*Exercise brief*
Your task is to copy each line of the material that holds the word "linestyle".

------------------------

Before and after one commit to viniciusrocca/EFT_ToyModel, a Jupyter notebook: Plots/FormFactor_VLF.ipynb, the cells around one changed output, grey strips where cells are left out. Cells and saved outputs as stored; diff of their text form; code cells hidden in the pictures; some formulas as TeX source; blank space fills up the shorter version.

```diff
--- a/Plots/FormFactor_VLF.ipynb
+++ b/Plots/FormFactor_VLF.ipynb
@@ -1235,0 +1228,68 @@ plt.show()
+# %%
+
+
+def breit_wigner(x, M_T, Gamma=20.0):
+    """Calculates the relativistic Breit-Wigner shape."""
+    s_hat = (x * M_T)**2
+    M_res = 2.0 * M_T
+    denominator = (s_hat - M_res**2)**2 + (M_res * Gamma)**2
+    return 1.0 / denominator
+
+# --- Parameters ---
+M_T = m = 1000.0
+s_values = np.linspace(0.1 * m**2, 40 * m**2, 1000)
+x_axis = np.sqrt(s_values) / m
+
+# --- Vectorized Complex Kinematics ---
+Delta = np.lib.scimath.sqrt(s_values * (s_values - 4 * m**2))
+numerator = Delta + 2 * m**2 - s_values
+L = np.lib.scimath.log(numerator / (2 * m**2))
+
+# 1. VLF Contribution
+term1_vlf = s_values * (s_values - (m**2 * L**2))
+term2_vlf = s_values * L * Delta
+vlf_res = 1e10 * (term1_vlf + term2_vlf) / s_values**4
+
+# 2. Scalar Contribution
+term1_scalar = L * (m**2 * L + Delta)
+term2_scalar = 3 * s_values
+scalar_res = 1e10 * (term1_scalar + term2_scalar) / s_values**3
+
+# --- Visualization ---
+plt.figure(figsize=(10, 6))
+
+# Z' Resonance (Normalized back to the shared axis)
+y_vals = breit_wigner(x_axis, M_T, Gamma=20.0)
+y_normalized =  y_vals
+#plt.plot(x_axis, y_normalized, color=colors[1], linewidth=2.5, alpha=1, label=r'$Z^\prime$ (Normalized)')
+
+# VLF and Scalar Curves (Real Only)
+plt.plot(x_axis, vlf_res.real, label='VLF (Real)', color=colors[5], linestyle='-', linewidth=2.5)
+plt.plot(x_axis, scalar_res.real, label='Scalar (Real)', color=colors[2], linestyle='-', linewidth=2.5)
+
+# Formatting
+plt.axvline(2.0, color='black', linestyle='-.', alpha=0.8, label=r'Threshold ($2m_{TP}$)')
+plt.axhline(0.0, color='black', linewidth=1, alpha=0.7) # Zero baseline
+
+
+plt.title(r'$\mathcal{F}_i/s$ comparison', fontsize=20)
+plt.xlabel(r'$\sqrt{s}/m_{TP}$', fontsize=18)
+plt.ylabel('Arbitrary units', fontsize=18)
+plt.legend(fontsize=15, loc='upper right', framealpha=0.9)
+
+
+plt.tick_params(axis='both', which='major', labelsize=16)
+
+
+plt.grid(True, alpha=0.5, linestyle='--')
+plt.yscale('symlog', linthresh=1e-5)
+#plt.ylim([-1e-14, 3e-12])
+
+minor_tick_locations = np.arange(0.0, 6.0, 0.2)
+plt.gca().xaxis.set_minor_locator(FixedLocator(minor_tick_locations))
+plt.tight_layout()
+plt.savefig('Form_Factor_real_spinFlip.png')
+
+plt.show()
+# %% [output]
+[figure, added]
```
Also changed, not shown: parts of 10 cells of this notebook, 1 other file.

------------------------

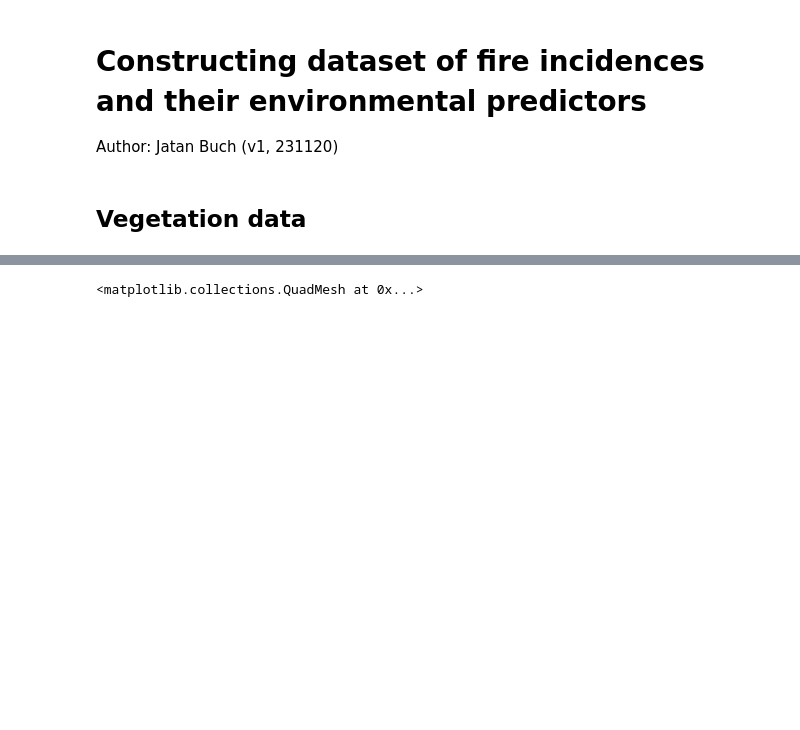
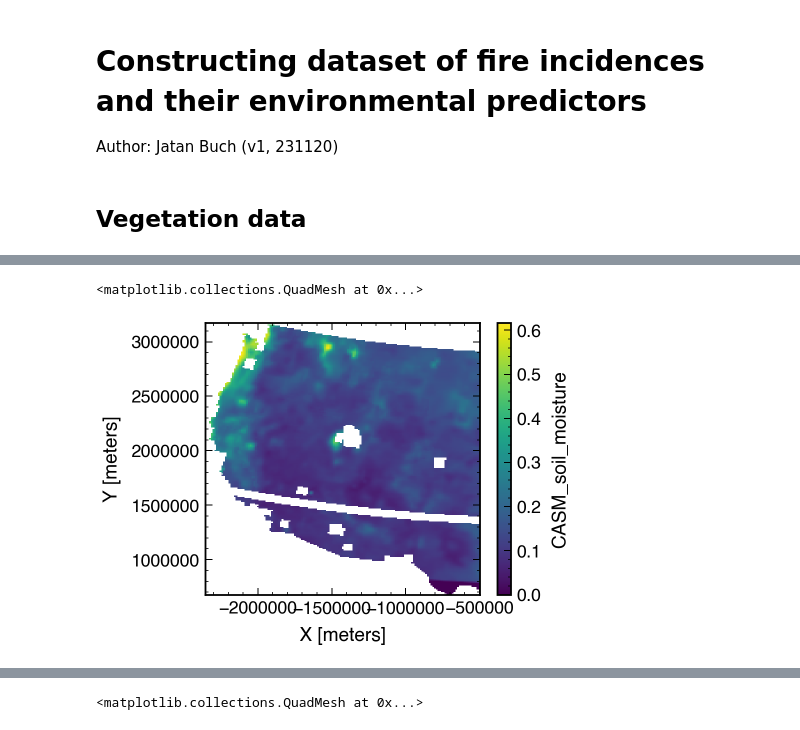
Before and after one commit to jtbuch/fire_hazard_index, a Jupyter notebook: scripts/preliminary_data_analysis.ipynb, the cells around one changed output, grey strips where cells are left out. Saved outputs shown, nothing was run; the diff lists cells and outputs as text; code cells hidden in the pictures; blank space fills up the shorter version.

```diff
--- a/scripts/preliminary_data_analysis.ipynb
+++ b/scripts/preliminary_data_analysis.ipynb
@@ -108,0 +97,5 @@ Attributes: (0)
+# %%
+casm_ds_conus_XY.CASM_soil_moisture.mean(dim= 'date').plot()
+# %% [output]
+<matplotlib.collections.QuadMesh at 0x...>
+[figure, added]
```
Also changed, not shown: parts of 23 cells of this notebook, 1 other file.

------------------------

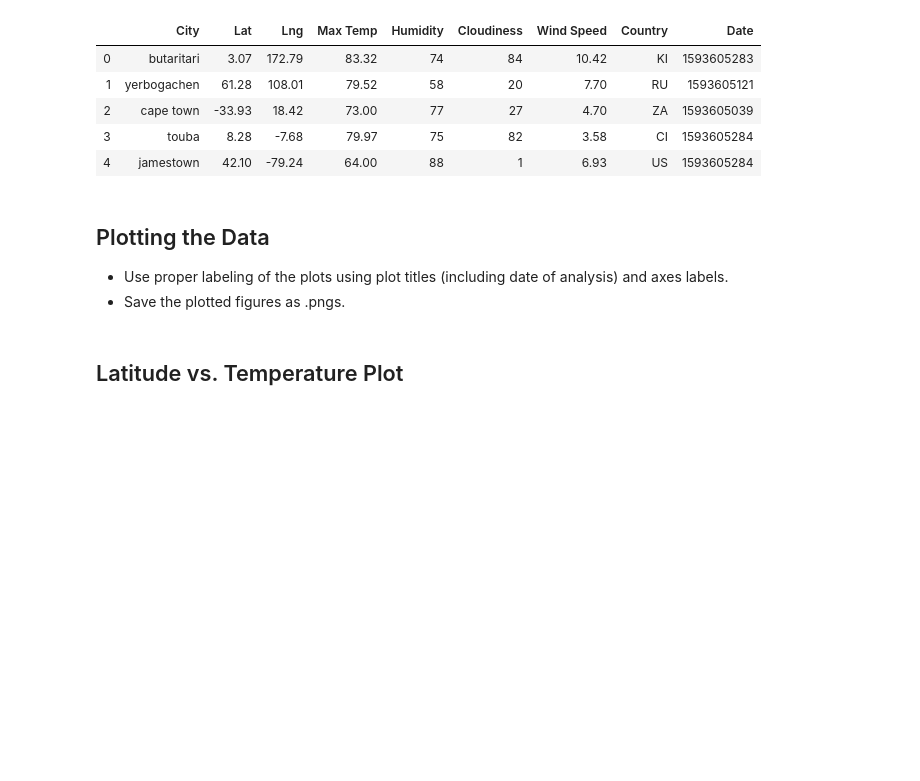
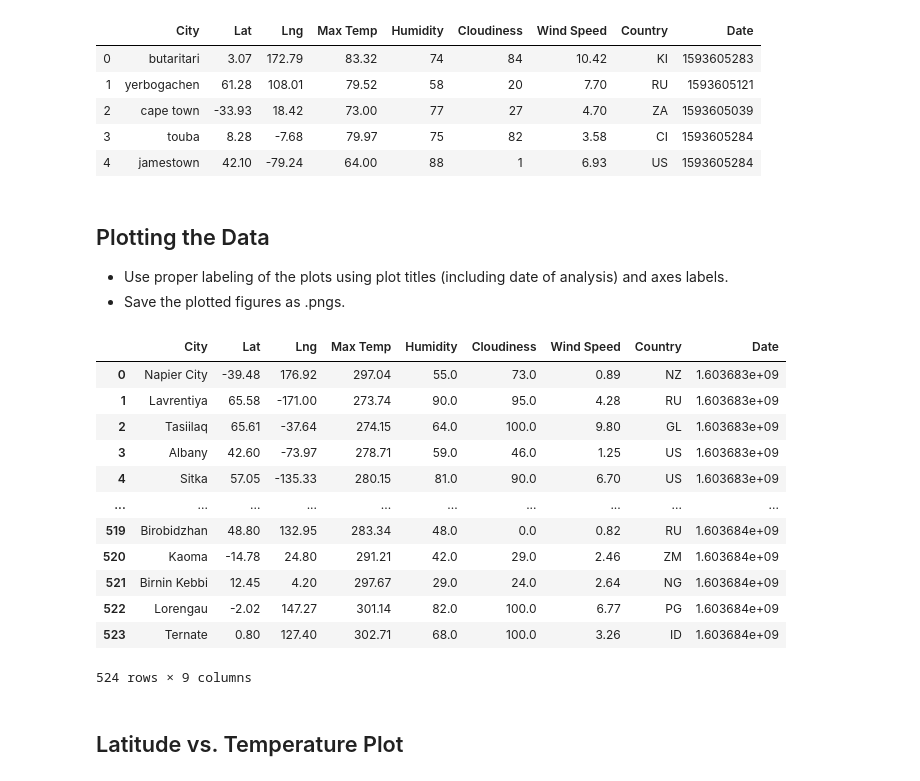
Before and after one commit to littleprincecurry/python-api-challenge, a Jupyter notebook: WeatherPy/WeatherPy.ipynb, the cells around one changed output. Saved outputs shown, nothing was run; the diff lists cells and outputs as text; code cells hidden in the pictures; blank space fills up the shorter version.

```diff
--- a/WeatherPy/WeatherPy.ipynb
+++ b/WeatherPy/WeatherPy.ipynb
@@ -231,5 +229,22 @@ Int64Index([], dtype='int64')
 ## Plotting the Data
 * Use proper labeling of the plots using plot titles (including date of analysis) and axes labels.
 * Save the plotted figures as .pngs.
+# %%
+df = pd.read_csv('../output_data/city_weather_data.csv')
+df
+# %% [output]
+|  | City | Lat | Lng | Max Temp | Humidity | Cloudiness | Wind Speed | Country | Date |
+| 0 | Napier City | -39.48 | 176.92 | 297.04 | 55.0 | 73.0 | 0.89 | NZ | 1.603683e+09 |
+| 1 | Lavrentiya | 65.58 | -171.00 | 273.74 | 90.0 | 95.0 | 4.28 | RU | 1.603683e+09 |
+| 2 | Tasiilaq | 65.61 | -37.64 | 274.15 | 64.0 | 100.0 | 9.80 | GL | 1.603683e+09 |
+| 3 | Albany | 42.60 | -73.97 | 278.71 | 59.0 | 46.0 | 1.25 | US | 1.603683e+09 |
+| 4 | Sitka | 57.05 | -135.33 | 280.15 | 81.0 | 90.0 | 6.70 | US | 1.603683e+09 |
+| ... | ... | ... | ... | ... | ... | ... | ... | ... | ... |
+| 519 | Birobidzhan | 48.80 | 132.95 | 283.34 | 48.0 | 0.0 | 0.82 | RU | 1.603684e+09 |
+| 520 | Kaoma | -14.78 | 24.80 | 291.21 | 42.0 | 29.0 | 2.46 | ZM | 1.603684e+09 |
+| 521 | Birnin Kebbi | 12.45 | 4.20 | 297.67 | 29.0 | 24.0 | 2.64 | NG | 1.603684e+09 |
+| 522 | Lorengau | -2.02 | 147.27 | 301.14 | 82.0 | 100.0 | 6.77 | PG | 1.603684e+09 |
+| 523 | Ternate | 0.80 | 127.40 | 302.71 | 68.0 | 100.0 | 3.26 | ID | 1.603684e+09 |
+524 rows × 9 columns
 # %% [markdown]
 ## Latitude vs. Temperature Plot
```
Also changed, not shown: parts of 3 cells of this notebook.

------------------------

*Answer to this problem*
+plt.plot(x_axis, vlf_res.real, label='VLF (Real)', color=colors[5], linestyle='-', linewidth=2.5)
+plt.plot(x_axis, scalar_res.real, label='Scalar (Real)', color=colors[2], linestyle='-', linewidth=2.5)
+plt.axvline(2.0, color='black', linestyle='-.', alpha=0.8, label=r'Threshold ($2m_{TP}$)')
+plt.grid(True, alpha=0.5, linestyle='--')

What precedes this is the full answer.